== Activity ==
Filter the entries beneath this task, copying only the lines that hold the word "https".

== Supplied data ==

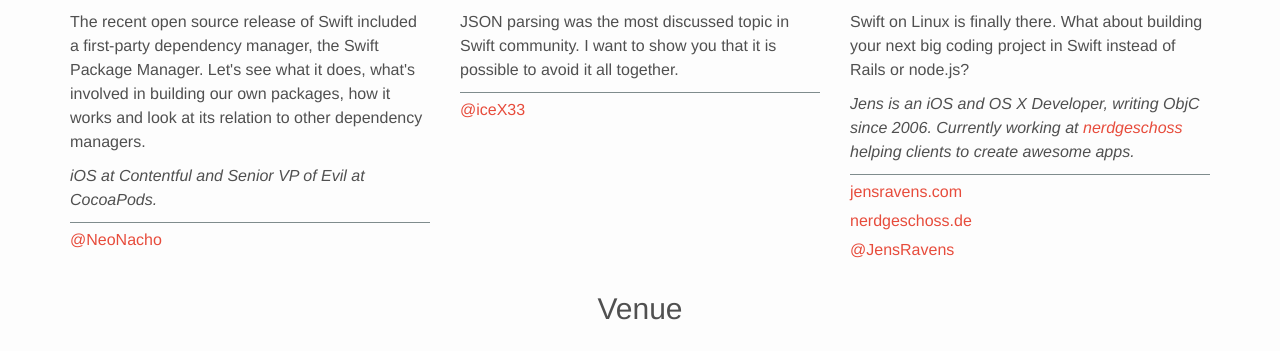
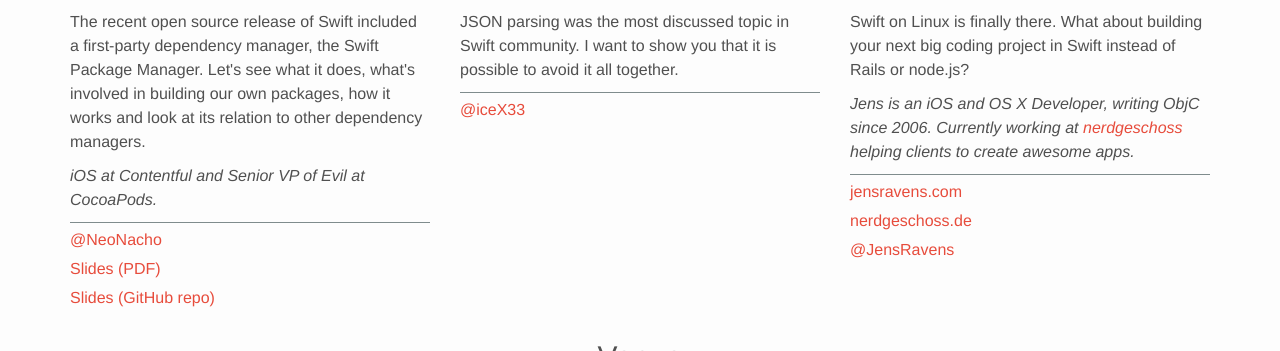
Before and after one commit to swift-berlin/swift-berlin.github.io, a Jekyll site: the page built from _posts/2016-01-18-swift-berlin-14.md, in a window 1280 px wide and 900 px high, scrolled down 1546 px, cut to the strip 0-351 px from the top of the window. Built offline with Jekyll 4.4.1, drawn with Linux system fonts in a browser that asks for light colours.

Commit message:
Add links to slides for SPM talk

```diff
--- a/_posts/2016-01-18-swift-berlin-14.md
+++ b/_posts/2016-01-18-swift-berlin-14.md
@@ -23,6 +23,12 @@ speakers:
       -
         url: https://twitter.com/NeoNacho
         name: '@NeoNacho'
+      -
+        url: https://speakerdeck.com/neonichu/swift-package-manager
+        name: Slides (PDF)
+      -
+        url: https://github.com/neonichu/swiftpm-talk
+        name: Slides (GitHub repo)
   -
     name: Maxim Zaks
     image: iceX33
```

== Response ==
         url: https://twitter.com/NeoNacho
+        url: https://speakerdeck.com/neonichu/swift-package-manager
+        url: https://github.com/neonichu/swiftpm-talk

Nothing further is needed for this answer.